Difference listings:

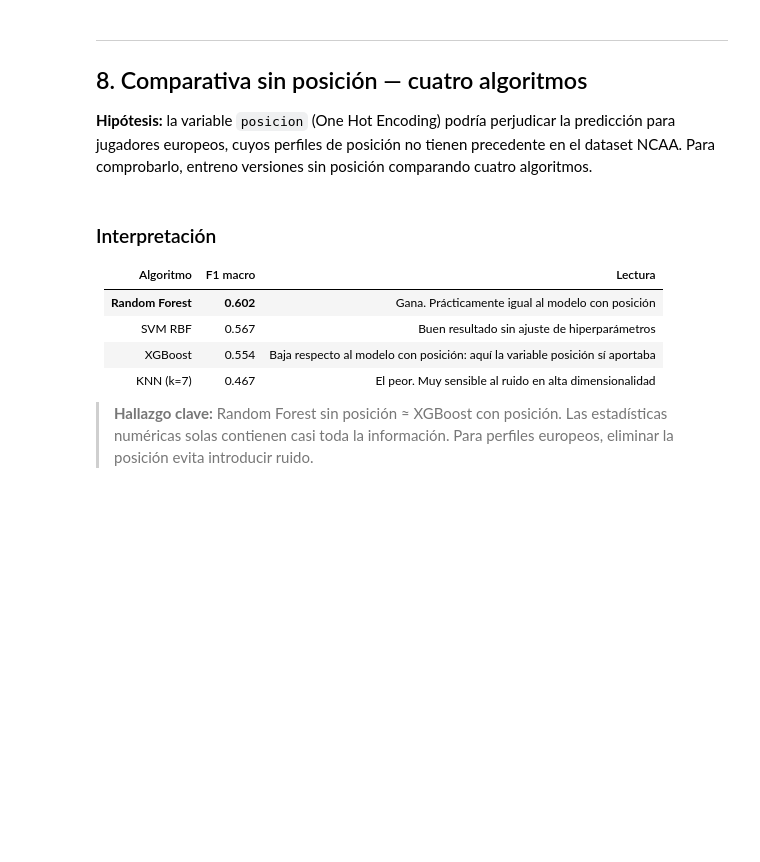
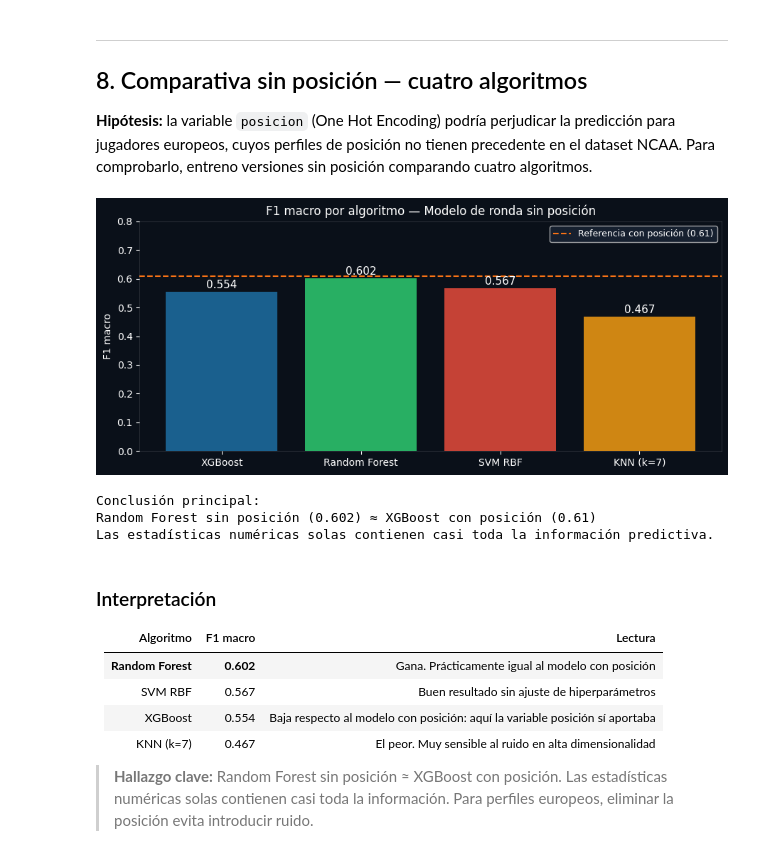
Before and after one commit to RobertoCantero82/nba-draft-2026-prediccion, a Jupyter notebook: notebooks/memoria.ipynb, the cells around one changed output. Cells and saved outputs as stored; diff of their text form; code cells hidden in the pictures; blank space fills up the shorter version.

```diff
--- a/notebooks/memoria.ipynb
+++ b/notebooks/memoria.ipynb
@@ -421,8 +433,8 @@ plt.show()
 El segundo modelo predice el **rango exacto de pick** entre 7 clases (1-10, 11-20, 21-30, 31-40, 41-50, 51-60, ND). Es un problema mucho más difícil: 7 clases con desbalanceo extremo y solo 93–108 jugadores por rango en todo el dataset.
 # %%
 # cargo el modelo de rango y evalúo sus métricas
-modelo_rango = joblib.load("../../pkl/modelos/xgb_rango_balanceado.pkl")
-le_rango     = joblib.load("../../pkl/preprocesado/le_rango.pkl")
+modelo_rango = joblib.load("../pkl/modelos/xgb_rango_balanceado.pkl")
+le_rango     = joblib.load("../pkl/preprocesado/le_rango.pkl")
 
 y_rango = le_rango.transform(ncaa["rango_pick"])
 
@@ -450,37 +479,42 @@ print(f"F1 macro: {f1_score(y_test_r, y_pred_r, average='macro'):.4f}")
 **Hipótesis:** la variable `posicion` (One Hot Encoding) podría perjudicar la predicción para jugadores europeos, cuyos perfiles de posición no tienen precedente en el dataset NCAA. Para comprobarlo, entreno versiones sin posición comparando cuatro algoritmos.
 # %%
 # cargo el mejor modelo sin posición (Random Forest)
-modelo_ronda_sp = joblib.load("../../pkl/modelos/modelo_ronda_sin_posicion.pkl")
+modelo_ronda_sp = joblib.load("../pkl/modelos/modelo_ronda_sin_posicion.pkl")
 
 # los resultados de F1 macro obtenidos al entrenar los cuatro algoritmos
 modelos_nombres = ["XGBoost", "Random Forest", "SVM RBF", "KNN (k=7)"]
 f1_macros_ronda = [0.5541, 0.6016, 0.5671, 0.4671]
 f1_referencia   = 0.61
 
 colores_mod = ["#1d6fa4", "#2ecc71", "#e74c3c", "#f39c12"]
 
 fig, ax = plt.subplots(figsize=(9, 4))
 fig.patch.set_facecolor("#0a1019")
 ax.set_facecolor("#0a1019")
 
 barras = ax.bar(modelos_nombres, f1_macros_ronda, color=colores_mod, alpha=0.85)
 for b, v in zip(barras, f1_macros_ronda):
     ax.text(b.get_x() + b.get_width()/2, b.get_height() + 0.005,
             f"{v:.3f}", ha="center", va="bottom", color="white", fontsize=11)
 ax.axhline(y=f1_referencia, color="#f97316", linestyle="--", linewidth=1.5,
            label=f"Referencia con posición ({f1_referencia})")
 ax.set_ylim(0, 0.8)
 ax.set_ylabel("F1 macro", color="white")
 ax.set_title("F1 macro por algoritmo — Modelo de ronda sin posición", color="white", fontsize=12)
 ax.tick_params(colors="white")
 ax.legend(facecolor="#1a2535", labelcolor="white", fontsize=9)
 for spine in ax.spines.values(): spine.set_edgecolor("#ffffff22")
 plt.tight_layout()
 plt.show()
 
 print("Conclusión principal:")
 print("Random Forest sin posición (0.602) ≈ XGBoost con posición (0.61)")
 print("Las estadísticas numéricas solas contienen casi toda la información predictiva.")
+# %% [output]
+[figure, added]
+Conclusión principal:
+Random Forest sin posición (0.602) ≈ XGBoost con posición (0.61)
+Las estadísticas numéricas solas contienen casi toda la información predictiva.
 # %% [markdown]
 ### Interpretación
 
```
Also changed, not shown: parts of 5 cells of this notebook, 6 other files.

#### [What you are asked to do]
Are you able to set down all the lines above exactly, without any pictures?

#### [Result of the task]
Before and after one commit to RobertoCantero82/nba-draft-2026-prediccion, a Jupyter notebook: notebooks/memoria.ipynb, the cells around one changed output. Cells and saved outputs as stored; diff of their text form; code cells hidden in the pictures; blank space fills up the shorter version.

```diff
--- a/notebooks/memoria.ipynb
+++ b/notebooks/memoria.ipynb
@@ -421,8 +433,8 @@ plt.show()
 El segundo modelo predice el **rango exacto de pick** entre 7 clases (1-10, 11-20, 21-30, 31-40, 41-50, 51-60, ND). Es un problema mucho más difícil: 7 clases con desbalanceo extremo y solo 93–108 jugadores por rango en todo el dataset.
 # %%
 # cargo el modelo de rango y evalúo sus métricas
-modelo_rango = joblib.load("../../pkl/modelos/xgb_rango_balanceado.pkl")
-le_rango     = joblib.load("../../pkl/preprocesado/le_rango.pkl")
+modelo_rango = joblib.load("../pkl/modelos/xgb_rango_balanceado.pkl")
+le_rango     = joblib.load("../pkl/preprocesado/le_rango.pkl")
 
 y_rango = le_rango.transform(ncaa["rango_pick"])
 
@@ -450,37 +479,42 @@ print(f"F1 macro: {f1_score(y_test_r, y_pred_r, average='macro'):.4f}")
 **Hipótesis:** la variable `posicion` (One Hot Encoding) podría perjudicar la predicción para jugadores europeos, cuyos perfiles de posición no tienen precedente en el dataset NCAA. Para comprobarlo, entreno versiones sin posición comparando cuatro algoritmos.
 # %%
 # cargo el mejor modelo sin posición (Random Forest)
-modelo_ronda_sp = joblib.load("../../pkl/modelos/modelo_ronda_sin_posicion.pkl")
+modelo_ronda_sp = joblib.load("../pkl/modelos/modelo_ronda_sin_posicion.pkl")
 
 # los resultados de F1 macro obtenidos al entrenar los cuatro algoritmos
 modelos_nombres = ["XGBoost", "Random Forest", "SVM RBF", "KNN (k=7)"]
 f1_macros_ronda = [0.5541, 0.6016, 0.5671, 0.4671]
 f1_referencia   = 0.61
 
 colores_mod = ["#1d6fa4", "#2ecc71", "#e74c3c", "#f39c12"]
 
 fig, ax = plt.subplots(figsize=(9, 4))
 fig.patch.set_facecolor("#0a1019")
 ax.set_facecolor("#0a1019")
 
 barras = ax.bar(modelos_nombres, f1_macros_ronda, color=colores_mod, alpha=0.85)
 for b, v in zip(barras, f1_macros_ronda):
     ax.text(b.get_x() + b.get_width()/2, b.get_height() + 0.005,
             f"{v:.3f}", ha="center", va="bottom", color="white", fontsize=11)
 ax.axhline(y=f1_referencia, color="#f97316", linestyle="--", linewidth=1.5,
            label=f"Referencia con posición ({f1_referencia})")
 ax.set_ylim(0, 0.8)
 ax.set_ylabel("F1 macro", color="white")
 ax.set_title("F1 macro por algoritmo — Modelo de ronda sin posición", color="white", fontsize=12)
 ax.tick_params(colors="white")
 ax.legend(facecolor="#1a2535", labelcolor="white", fontsize=9)
 for spine in ax.spines.values(): spine.set_edgecolor("#ffffff22")
 plt.tight_layout()
 plt.show()
 
 print("Conclusión principal:")
 print("Random Forest sin posición (0.602) ≈ XGBoost con posición (0.61)")
 print("Las estadísticas numéricas solas contienen casi toda la información predictiva.")
+# %% [output]
+[figure, added]
+Conclusión principal:
+Random Forest sin posición (0.602) ≈ XGBoost con posición (0.61)
+Las estadísticas numéricas solas contienen casi toda la información predictiva.
 # %% [markdown]
 ### Interpretación
 
```
Also changed, not shown: parts of 5 cells of this notebook, 6 other files.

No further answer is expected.